Is there a more awesome holiday of the year than Festivus? Um, no!
“The tradition of Festivus begins with the airing of grievances. I got a lot of problems with you people and now you’re gonna hear about it.”
Festivus (/ˈfɛstɪvəs/) is a secular holiday celebrated on December 23 as an alternative to the pressures and commercialism of the Christmas season. Originally created by author Daniel O’Keefe, Festivus entered popular culture after it was made the focus of the 1997 Seinfeld episode “The Strike”, which O’Keefe’s son, Dan O’Keefe, co-wrote.
The non-commercial holiday’s celebration, as depicted on Seinfeld, occurs on December 23 and includes a Festivus dinner, an unadorned aluminum Festivus pole, practices such as the “airing of grievances” and “feats of strength”, and the labeling of easily explainable events as “Festivus miracles”. The episode refers to it as “a Festivus for the rest of us”.
It has been described both as a parody holiday festival and as a form of playful consumer resistance.

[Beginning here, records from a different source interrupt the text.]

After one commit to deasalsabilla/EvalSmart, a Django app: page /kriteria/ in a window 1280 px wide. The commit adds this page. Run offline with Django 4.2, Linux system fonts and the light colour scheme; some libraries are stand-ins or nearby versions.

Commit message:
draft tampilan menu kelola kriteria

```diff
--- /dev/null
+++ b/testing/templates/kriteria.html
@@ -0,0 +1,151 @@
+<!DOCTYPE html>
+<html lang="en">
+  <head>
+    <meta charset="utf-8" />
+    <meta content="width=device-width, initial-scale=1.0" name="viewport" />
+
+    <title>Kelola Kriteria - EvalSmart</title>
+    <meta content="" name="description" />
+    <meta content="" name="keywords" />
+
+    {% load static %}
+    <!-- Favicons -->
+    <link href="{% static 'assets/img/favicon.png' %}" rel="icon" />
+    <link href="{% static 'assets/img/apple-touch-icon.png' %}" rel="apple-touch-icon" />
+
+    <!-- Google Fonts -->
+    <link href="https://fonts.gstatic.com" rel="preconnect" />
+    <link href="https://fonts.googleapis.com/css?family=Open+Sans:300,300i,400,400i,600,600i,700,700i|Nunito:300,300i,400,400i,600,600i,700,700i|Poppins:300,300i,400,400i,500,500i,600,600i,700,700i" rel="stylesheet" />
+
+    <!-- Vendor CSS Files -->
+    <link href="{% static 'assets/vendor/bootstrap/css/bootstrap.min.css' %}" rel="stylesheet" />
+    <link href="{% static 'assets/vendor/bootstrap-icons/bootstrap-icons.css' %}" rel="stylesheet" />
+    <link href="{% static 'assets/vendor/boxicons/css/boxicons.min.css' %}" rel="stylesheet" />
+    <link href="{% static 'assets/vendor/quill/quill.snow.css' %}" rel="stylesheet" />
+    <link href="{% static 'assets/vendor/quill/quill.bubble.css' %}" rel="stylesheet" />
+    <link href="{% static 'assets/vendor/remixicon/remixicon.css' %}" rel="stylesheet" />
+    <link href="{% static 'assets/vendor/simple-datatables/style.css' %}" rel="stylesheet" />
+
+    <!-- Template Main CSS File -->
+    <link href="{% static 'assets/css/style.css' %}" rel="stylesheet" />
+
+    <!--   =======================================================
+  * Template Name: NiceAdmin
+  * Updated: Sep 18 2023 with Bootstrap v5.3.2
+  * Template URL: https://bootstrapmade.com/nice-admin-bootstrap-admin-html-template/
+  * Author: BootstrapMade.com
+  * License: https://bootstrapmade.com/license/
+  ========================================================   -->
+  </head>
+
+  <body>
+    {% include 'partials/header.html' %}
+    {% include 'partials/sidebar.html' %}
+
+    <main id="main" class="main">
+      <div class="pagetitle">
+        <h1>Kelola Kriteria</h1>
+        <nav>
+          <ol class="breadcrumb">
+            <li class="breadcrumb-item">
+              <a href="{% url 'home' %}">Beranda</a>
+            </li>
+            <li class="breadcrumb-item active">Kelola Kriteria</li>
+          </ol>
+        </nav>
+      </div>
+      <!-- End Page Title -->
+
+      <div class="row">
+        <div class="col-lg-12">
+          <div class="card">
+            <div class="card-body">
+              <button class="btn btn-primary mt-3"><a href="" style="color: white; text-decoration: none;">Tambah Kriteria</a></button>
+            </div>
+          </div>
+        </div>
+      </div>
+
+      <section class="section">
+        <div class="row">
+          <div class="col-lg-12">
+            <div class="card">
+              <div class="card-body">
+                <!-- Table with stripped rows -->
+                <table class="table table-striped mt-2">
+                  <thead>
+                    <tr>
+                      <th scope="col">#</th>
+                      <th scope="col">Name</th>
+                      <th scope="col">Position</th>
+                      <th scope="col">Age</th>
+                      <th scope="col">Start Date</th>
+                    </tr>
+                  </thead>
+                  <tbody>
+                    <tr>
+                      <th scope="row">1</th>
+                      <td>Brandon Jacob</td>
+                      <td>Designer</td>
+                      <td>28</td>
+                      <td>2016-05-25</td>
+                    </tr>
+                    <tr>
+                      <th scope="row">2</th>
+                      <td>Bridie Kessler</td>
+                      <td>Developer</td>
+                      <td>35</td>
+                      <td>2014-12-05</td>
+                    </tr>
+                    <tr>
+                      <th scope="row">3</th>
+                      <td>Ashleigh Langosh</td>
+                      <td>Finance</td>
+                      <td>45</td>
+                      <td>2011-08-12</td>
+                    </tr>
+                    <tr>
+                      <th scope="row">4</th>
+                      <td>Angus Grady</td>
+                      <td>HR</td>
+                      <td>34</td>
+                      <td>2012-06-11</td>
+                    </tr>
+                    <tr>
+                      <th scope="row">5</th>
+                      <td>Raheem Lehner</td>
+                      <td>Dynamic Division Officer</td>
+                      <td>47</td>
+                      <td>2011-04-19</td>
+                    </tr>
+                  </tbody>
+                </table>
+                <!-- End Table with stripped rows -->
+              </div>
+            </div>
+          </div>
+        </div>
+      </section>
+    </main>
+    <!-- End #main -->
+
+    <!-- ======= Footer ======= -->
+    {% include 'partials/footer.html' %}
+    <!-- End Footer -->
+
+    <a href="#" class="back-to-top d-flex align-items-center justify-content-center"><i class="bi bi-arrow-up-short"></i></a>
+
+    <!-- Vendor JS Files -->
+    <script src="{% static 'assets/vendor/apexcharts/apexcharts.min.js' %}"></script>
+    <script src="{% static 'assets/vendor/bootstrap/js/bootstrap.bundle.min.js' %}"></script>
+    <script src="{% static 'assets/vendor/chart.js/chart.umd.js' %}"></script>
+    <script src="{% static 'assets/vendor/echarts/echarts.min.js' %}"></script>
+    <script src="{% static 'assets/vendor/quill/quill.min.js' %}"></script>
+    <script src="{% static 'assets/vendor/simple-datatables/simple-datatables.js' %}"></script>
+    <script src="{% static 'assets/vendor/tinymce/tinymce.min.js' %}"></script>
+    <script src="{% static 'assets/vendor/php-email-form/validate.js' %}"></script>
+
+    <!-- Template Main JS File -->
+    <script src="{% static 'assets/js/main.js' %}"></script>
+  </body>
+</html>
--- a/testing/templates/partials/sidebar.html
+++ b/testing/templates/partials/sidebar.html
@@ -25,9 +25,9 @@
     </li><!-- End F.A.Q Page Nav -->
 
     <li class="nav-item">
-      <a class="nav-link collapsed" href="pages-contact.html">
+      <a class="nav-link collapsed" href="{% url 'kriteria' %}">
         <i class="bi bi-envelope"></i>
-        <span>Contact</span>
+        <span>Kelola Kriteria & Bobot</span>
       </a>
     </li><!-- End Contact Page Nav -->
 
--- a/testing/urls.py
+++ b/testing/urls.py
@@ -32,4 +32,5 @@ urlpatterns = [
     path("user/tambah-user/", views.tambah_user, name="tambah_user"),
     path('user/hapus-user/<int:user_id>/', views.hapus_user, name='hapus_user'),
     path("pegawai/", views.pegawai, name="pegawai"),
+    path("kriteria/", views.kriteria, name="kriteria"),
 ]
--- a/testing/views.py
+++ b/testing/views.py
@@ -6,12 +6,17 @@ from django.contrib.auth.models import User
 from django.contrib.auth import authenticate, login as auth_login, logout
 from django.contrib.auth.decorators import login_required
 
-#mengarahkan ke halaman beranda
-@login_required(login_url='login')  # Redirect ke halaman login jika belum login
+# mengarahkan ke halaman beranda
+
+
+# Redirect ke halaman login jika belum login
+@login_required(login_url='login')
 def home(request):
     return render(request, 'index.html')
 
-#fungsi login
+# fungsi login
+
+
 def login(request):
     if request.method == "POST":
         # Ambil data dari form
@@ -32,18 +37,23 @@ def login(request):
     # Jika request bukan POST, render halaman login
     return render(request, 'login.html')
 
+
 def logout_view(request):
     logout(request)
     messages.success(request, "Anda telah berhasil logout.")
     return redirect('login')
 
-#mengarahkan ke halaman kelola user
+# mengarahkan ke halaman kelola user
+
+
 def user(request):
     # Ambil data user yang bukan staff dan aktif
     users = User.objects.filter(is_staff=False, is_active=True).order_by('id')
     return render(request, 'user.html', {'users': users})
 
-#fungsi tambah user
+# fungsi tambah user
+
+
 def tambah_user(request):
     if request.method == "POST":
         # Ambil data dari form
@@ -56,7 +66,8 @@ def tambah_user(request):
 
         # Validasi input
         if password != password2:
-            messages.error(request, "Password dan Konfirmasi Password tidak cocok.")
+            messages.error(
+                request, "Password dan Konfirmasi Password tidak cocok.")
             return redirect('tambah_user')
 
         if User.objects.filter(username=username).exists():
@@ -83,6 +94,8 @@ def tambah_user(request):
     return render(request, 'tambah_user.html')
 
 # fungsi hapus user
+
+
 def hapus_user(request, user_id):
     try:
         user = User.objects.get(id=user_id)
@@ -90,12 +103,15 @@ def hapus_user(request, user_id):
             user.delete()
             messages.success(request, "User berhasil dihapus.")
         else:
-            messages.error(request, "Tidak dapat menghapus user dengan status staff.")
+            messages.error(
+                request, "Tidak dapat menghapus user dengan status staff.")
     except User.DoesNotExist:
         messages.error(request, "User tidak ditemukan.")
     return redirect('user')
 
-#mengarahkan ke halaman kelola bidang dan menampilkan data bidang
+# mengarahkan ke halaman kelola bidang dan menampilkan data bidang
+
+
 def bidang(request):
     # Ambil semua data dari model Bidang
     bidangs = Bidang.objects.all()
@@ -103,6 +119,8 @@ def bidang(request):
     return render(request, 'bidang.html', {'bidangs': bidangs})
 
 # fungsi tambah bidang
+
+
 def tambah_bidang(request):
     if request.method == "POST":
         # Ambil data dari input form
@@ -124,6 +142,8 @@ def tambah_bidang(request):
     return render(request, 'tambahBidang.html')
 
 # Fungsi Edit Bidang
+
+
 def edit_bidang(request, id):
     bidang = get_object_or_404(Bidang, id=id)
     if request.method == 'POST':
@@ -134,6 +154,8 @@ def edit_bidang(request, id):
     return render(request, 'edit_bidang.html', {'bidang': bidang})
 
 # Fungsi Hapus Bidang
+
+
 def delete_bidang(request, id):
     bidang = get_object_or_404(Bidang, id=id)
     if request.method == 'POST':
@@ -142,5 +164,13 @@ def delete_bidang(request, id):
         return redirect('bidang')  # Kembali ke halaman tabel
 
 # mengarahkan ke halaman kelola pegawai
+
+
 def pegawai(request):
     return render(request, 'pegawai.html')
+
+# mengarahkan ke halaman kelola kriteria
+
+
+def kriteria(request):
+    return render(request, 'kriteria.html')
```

Journalist Allen Salkin describes it as “the perfect secular theme for an all-inclusive December gathering”.